Inclusive green growth policies are difficult to design and, even in best case scenarios, no panacea for overcoming developing economies' structural shortcomings that have been excluding the poor from the benefits of growth. This raises several questions:
How to tailor inclusive green growth strategies to a country's specific circumstances, with an emphasis on maximizing local and immediate benefits for the poor?
How to implement policy changes and strategies in scenarios where groups that do not benefit from the adjustments make decided efforts to block reforms?
The conference will address cross-sectoral issues and aspects related to sustainable management of sectors like agriculture, industry, energy and transport; as well as the adoption of sustainable life styles reducing individual ecological footprints, equity concerns, and strategies for poverty eradication.
In particular, but not exclusively, we invite contributions (papers and projects) that provide answers to the following questions:
What lessons can be learned from existing poverty reduction strategies about the scope for making social, economic and environmental objectives mutually reinforcing?
What mix of regulatory, marked-based and informative instruments is needed to facilitate the transition towards green growth which is pro-poor and inclusive?
Are there models of agriculture, which can sustainably meet increased demand for food, feed, fuel and fiber while respecting resource scarcities and the integrity of vital ecosystems?
What are the technological and financing needs for a green economy transition in agriculture, one that includes and benefits smallholder farmers, agricultural laborers and food security?
How can the international development community contribute to this?
How to shape consumer behavior towards green societies in developing and emerging regions?
How can business and policymakers work together to create a green and inclusive economy, and upscale green and inclusive employment and business models?
How can green and inclusive growth be modeled?
In addition, the PEGNet Best Practice Award will be awarded for the fifth time to best practice in cooperation between researchers and practitioners. While plenary sessions focus on the conference theme, parallel sessions and Best Practice Award projects will be to all topics surrounding PEGNet's core theme, i.e. the nexus between poverty, equity and growth.
The conference will provide a platform for high-level dialogue and exchange of ideas between development researchers, practitioners and policy-makers. The two conference days will feature parallel sessions based on invited and contributed papers as well as project presentations. The parallel sessions will be complemented by a debate, a round-table discussion, and keynote speeches by renowned speakers from academia, economic policy and development practice. In addition, the PEGNet Best Practice Award will be awarded for the fifth time to best practices in cooperation between researchers and practitioners.

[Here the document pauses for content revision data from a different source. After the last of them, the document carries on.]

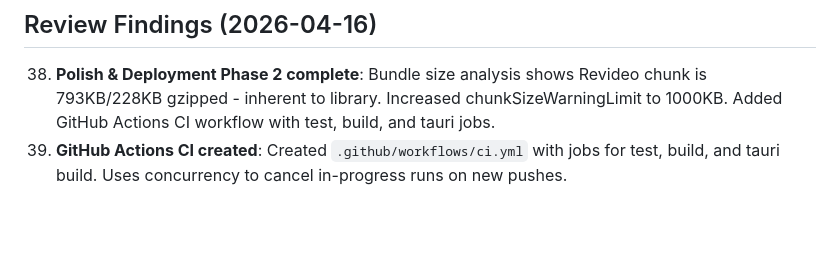
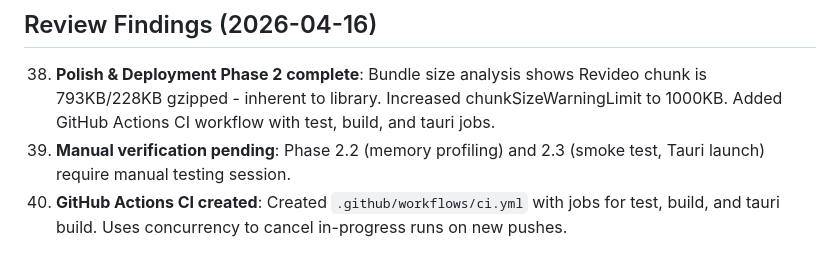
Before and after one commit to bodangren/movie-clips, a Markdown page: conductor/tech-debt.md, the part around the change. Drawn GitHub-style; blank space fills up the shorter version.

Commit message:
conductor: Polish & Deployment Phase 2 checkpoint - automated tasks complete
- Bundle size analysis: Revideo 793KB/228KB gzipped (inherent to library)
- GitHub Actions CI workflow created
- Test suite: 305 passed, 1 skipped
- Build succeeds without errors
- Manual verification pending (memory profiling, smoke test, Tauri launch)

[mini-max-m2.7]

```diff
--- a/conductor/tech-debt.md
+++ b/conductor/tech-debt.md
@@ -66,4 +66,5 @@
 ## Review Findings (2026-04-16)
 
 38. **Polish & Deployment Phase 2 complete**: Bundle size analysis shows Revideo chunk is 793KB/228KB gzipped - inherent to library. Increased chunkSizeWarningLimit to 1000KB. Added GitHub Actions CI workflow with test, build, and tauri jobs.
-39. **GitHub Actions CI created**: Created `.github/workflows/ci.yml` with jobs for test, build, and tauri build. Uses concurrency to cancel in-progress runs on new pushes.
+39. **Manual verification pending**: Phase 2.2 (memory profiling) and 2.3 (smoke test, Tauri launch) require manual testing session.
+40. **GitHub Actions CI created**: Created `.github/workflows/ci.yml` with jobs for test, build, and tauri build. Uses concurrency to cancel in-progress runs on new pushes.
```
Also changed, not shown: conductor/lessons-learned.md (+1 -0 lines), 1 other file.
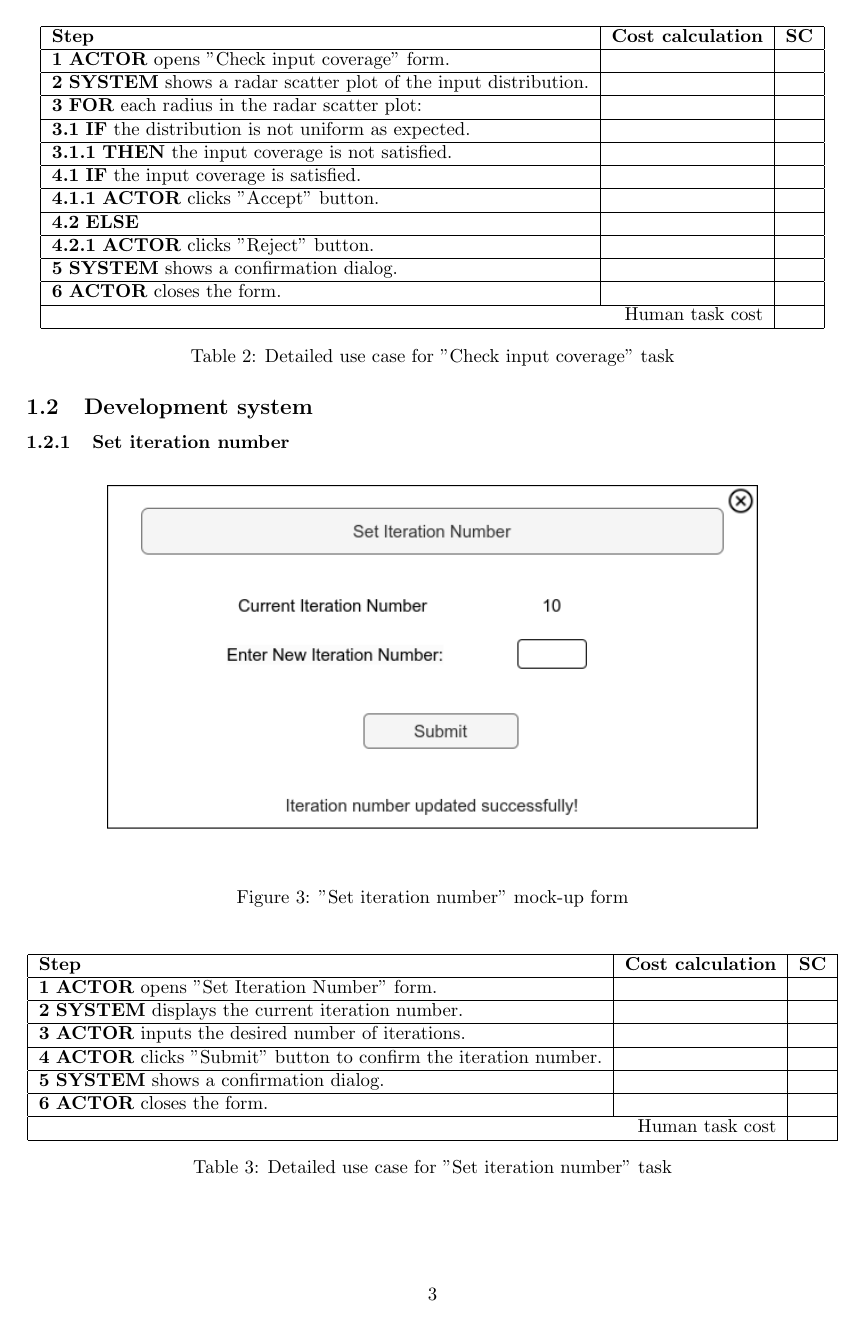
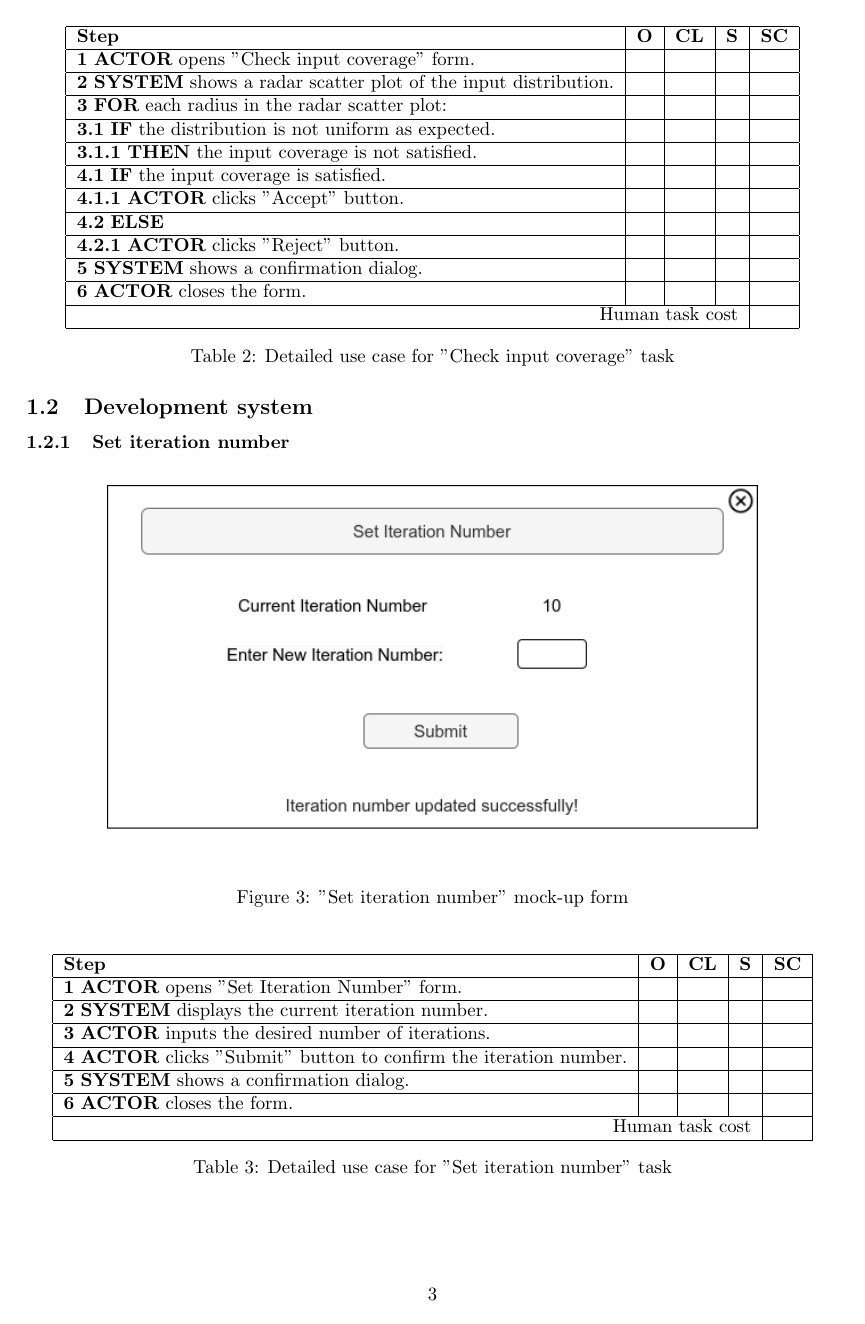
Before and after one commit to Etto48/PMIProject, a LaTeX document (docs/main.tex, which reads docs/chapters/task_level_modeling.tex): page 3 of 3 before the commit and page 3 of 4 after it. Compiled offline with pdfLaTeX.

Commit message:
Add check test results

```diff
--- a/docs/chapters/task_level_modeling.tex
+++ b/docs/chapters/task_level_modeling.tex
@@ -57,33 +57,33 @@
 
 \begin{table}[H]
 \centering
-\begin{tabular}{|l|c|c|}
+\begin{tabular}{|l|c|c|c|c|}
 \hline
-\textbf{Step} & \textbf{Cost calculation} & \textbf{SC} \\
+\textbf{Step} & \textbf{O} & \textbf{CL} & \textbf{S} & \textbf{SC} \\
 \hline
-\textbf{1} \textbf{ACTOR} opens "Check input coverage" form. & & \\
+\textbf{1} \textbf{ACTOR} opens "Check input coverage" form. & & & & \\
 \hline
-\textbf{2} \textbf{SYSTEM} shows a radar scatter plot of the input distribution. & & \\
+\textbf{2} \textbf{SYSTEM} shows a radar scatter plot of the input distribution. & & & & \\
 \hline
-\textbf{3} \textbf{FOR} each radius in the radar scatter plot: & & \\
+\textbf{3} \textbf{FOR} each radius in the radar scatter plot: & & & & \\
 \hline
-\textbf{3.1} \textbf{IF} the distribution is not uniform as expected. & & \\
+\textbf{3.1} \textbf{IF} the distribution is not uniform as expected. & & & & \\
 \hline
-\textbf{3.1.1} \textbf{THEN} the input coverage is not satisfied. & & \\
+\textbf{3.1.1} \textbf{THEN} the input coverage is not satisfied. & & & & \\
 \hline
-\textbf{4.1} \textbf{IF} the input coverage is satisfied. & & \\
+\textbf{4.1} \textbf{IF} the input coverage is satisfied. & & & & \\
 \hline
-\textbf{4.1.1} \textbf{ACTOR} clicks "Accept" button. & & \\
+\textbf{4.1.1} \textbf{ACTOR} clicks "Accept" button. & & & & \\
 \hline
-\textbf{4.2} \textbf{ELSE} & & \\
+\textbf{4.2} \textbf{ELSE} & & & & \\
 \hline
-\textbf{4.2.1} \textbf{ACTOR} clicks "Reject" button. & & \\
+\textbf{4.2.1} \textbf{ACTOR} clicks "Reject" button. & & & & \\
 \hline
-\textbf{5} \textbf{SYSTEM} shows a confirmation dialog. & & \\
+\textbf{5} \textbf{SYSTEM} shows a confirmation dialog. & & & & \\
 \hline
-\textbf{6} \textbf{ACTOR} closes the form. & & \\
+\textbf{6} \textbf{ACTOR} closes the form. & & & & \\
 \hline
-\multicolumn{2}{|r|}{Human task cost} & \\
+\multicolumn{4}{|r|}{Human task cost} & \\
 \hline
 \end{tabular}
 \caption{Detailed use case for "Check input coverage" task}
@@ -102,23 +102,23 @@
 
 \begin{table}[H]
 \centering
-\begin{tabular}{|l|c|c|}
+\begin{tabular}{|l|c|c|c|c|}
 \hline
-\textbf{Step} & \textbf{Cost calculation} & \textbf{SC} \\
+\textbf{Step} & \textbf{O} & \textbf{CL} & \textbf{S} & \textbf{SC} \\
 \hline
-\textbf{1} \textbf{ACTOR} opens "Set Iteration Number" form. & & \\
+\textbf{1} \textbf{ACTOR} opens "Set Iteration Number" form. & & & & \\
 \hline
-\textbf{2} \textbf{SYSTEM} displays the current iteration number. & & \\
+\textbf{2} \textbf{SYSTEM} displays the current iteration number. & & & & \\
 \hline
-\textbf{3} \textbf{ACTOR} inputs the desired number of iterations. & & \\
+\textbf{3} \textbf{ACTOR} inputs the desired number of iterations. & & & & \\
 \hline
-\textbf{4} \textbf{ACTOR} clicks "Submit" button to confirm the iteration number. & & \\
+\textbf{4} \textbf{ACTOR} clicks "Submit" button to confirm the iteration number. & & & & \\
 \hline
-\textbf{5} \textbf{SYSTEM} shows a confirmation dialog. & & \\
+\textbf{5} \textbf{SYSTEM} shows a confirmation dialog. & & & & \\
 \hline
-\textbf{6} \textbf{ACTOR} closes the form. & & \\
+\textbf{6} \textbf{ACTOR} closes the form. & & & & \\
 \hline
-\multicolumn{2}{|r|}{Human task cost} & \\
+\multicolumn{4}{|r|}{Human task cost} & \\
 \hline
 \end{tabular}
 \caption{Detailed use case for "Set iteration number" task}
@@ -126,0 +138 @@
+\end{figure}
@@ -126,0 +144 @@
+\textbf{Step} & \textbf{O} & \textbf{CL} & \textbf{S} & \textbf{SC} \\
```
Also changed, not shown: docs/.aux/main.pdf, docs/figures/check_test_results.png (added), ui_mockups/check_test_results.png (added), docs/chapters/task_level_modeling.tex (41 more changed lines), 2 other files.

We are happy to announce that Margaret McMillan and Oeindrila Dube were this year's keynote speakers.
Margaret McMillan is an associate professor of economics at Tufts University and a Research Associate in the NBER's program on International Trade and Investment. In 2009, she was appointed the Director of the Development Strategies and Governance Division of the International Food Policy Research Institute. McMillan holds a Ph.D. in economics (with distinction) from Columbia University an MPA from Princeton University and B.A. in mathematics and economics (summa cum laude) from Boston University. Her research interests lie in the areas of international trade, investment and development. McMillan is the recipient of numerous awards for her research.
Oeindrila Dube is an assistant professor of politics and economics at New York University. She is also an affiliate at the Bureau for Research and Economic Analysis of Development (BREAD). Her broad research interest lies in the political economy of conflict and development.
The conference is co-organised by the Department of Economics at the University of Copenhagen, the Kiel Institute for the World Economy (IfW), the Gesellschaft für internationale Zusammenarbeit (GIZ) on behalf of the German Ministry for Economic Cooperation and Development (BMZ) and supported by the KfW Development Bank, and the Courant Poverty Research Centre at the University of Göttingen.